** WHAT THE TASK REQUIRES **
Report back each line of the data that contains the word "webp".

**** RECORDS PROVIDED ****

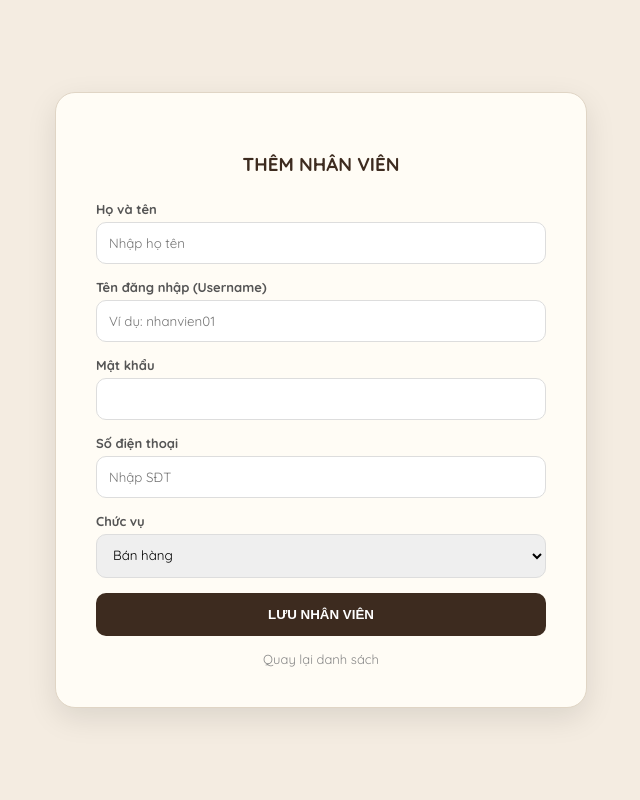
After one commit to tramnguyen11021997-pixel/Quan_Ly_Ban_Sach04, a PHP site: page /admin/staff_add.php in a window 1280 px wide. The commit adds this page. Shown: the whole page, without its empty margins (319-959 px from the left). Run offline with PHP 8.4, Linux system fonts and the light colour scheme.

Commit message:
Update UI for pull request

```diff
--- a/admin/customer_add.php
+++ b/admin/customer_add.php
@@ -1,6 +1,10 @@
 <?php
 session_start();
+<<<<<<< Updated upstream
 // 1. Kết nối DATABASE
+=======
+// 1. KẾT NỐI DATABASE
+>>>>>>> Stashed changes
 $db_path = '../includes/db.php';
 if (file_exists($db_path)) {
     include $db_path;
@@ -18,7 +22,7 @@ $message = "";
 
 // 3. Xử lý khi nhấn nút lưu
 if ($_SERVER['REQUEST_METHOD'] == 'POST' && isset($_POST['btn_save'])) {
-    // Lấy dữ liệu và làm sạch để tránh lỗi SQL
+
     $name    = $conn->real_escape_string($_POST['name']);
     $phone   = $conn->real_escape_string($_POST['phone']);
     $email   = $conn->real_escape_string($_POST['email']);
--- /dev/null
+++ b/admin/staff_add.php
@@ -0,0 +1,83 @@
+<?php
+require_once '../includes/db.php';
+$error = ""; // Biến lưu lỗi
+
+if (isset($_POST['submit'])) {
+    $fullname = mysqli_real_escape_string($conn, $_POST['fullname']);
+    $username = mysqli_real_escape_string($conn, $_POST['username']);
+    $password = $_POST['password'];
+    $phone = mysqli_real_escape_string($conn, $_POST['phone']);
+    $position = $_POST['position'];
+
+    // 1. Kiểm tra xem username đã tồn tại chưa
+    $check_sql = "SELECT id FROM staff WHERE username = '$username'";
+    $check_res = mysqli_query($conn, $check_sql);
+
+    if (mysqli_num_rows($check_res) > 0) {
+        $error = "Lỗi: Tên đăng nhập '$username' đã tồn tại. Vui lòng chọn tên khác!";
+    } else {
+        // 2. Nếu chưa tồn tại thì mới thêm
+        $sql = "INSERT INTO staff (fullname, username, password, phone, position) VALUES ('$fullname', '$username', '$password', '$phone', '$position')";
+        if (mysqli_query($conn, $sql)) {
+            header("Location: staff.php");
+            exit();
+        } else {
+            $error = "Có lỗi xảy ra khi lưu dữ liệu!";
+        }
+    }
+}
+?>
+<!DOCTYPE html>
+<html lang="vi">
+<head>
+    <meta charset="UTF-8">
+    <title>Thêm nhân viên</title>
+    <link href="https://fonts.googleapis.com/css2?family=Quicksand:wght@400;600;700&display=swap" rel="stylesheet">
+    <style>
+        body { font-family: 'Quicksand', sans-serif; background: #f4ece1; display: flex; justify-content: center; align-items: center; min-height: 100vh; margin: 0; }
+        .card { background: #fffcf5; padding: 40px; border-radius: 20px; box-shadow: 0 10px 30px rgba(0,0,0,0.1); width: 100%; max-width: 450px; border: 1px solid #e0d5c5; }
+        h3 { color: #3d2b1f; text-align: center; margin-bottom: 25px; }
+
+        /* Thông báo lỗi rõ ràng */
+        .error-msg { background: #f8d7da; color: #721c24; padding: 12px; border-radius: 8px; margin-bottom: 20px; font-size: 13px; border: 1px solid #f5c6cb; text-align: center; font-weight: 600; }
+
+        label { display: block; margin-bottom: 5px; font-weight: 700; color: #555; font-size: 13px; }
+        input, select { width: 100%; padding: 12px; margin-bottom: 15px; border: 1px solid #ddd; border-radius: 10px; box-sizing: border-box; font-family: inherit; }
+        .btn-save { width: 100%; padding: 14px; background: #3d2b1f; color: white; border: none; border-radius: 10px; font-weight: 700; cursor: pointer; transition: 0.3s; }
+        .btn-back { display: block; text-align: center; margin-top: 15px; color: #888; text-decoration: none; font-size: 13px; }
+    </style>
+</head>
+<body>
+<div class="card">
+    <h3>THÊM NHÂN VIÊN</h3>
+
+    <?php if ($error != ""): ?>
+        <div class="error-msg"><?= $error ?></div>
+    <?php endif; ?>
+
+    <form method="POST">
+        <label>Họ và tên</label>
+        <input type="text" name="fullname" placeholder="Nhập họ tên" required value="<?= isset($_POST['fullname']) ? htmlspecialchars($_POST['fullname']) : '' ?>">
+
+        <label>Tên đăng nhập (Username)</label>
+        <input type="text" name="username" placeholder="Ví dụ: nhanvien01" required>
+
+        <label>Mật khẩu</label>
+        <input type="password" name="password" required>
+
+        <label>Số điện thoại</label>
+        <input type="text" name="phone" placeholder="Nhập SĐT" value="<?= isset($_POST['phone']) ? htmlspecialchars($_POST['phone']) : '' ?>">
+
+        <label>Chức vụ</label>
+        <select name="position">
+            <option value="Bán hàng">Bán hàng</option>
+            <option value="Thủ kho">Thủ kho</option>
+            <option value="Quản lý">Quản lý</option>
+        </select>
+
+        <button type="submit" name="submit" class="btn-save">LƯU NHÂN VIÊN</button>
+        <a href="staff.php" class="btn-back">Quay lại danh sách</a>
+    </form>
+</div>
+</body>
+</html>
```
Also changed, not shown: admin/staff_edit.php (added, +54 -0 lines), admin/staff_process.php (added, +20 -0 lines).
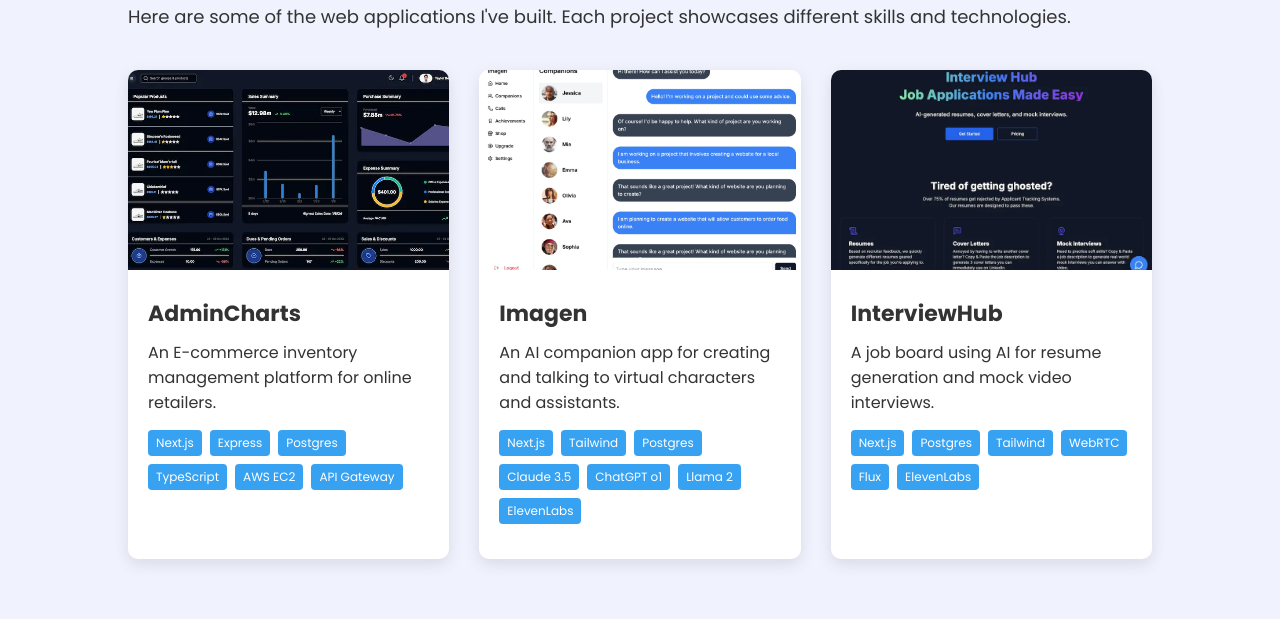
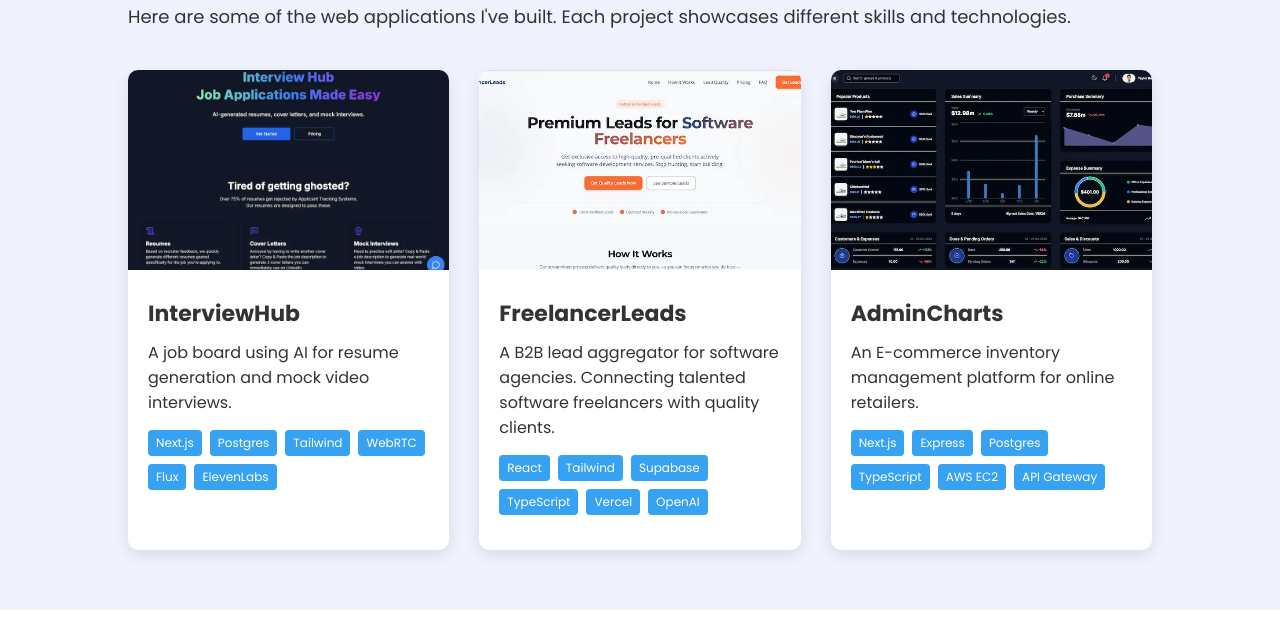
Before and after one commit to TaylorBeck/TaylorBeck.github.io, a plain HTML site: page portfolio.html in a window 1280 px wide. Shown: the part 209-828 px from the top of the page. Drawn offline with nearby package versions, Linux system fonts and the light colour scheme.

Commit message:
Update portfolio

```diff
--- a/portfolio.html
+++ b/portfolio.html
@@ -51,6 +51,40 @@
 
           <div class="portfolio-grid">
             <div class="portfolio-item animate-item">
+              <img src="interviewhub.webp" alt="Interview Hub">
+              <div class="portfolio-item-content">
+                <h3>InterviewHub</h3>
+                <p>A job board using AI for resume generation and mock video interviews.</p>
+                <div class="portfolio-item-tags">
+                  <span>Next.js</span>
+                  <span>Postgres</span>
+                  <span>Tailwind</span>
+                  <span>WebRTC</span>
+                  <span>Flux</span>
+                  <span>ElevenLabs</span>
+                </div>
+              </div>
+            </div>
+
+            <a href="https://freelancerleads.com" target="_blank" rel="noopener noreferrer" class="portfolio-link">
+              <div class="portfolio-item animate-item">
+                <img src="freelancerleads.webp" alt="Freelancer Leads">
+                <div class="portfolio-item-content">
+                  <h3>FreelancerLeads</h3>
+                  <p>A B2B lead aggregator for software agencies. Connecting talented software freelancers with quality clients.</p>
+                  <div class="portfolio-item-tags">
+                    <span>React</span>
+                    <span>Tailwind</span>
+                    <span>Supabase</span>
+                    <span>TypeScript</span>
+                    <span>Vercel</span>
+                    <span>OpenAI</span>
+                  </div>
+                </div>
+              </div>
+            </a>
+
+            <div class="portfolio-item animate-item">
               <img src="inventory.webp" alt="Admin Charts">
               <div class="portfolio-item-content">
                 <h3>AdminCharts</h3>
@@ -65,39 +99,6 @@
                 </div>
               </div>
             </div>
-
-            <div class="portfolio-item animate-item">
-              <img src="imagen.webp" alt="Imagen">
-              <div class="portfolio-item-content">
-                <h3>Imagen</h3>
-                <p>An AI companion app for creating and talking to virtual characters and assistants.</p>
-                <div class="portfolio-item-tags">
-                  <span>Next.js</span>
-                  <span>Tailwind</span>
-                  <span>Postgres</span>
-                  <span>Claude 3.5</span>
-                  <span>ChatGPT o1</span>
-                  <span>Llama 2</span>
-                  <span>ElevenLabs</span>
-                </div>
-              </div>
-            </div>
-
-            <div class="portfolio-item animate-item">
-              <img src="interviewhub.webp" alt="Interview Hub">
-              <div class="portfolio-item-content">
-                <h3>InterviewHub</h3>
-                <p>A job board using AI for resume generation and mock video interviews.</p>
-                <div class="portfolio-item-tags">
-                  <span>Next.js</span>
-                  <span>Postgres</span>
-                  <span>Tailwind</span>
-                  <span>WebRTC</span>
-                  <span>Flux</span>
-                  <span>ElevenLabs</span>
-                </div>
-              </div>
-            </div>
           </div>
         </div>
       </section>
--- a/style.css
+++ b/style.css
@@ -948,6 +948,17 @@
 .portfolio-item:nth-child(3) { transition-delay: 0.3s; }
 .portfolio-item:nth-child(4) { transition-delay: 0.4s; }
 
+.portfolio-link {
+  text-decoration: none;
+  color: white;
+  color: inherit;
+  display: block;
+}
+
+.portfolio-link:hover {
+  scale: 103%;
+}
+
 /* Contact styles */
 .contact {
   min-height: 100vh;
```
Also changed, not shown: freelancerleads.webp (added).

****

** RESULT **
+              <img src="interviewhub.webp" alt="Interview Hub">
+                <img src="freelancerleads.webp" alt="Freelancer Leads">
               <img src="inventory.webp" alt="Admin Charts">
-              <img src="imagen.webp" alt="Imagen">
-              <img src="interviewhub.webp" alt="Interview Hub">
Also changed, not shown: freelancerleads.webp (added).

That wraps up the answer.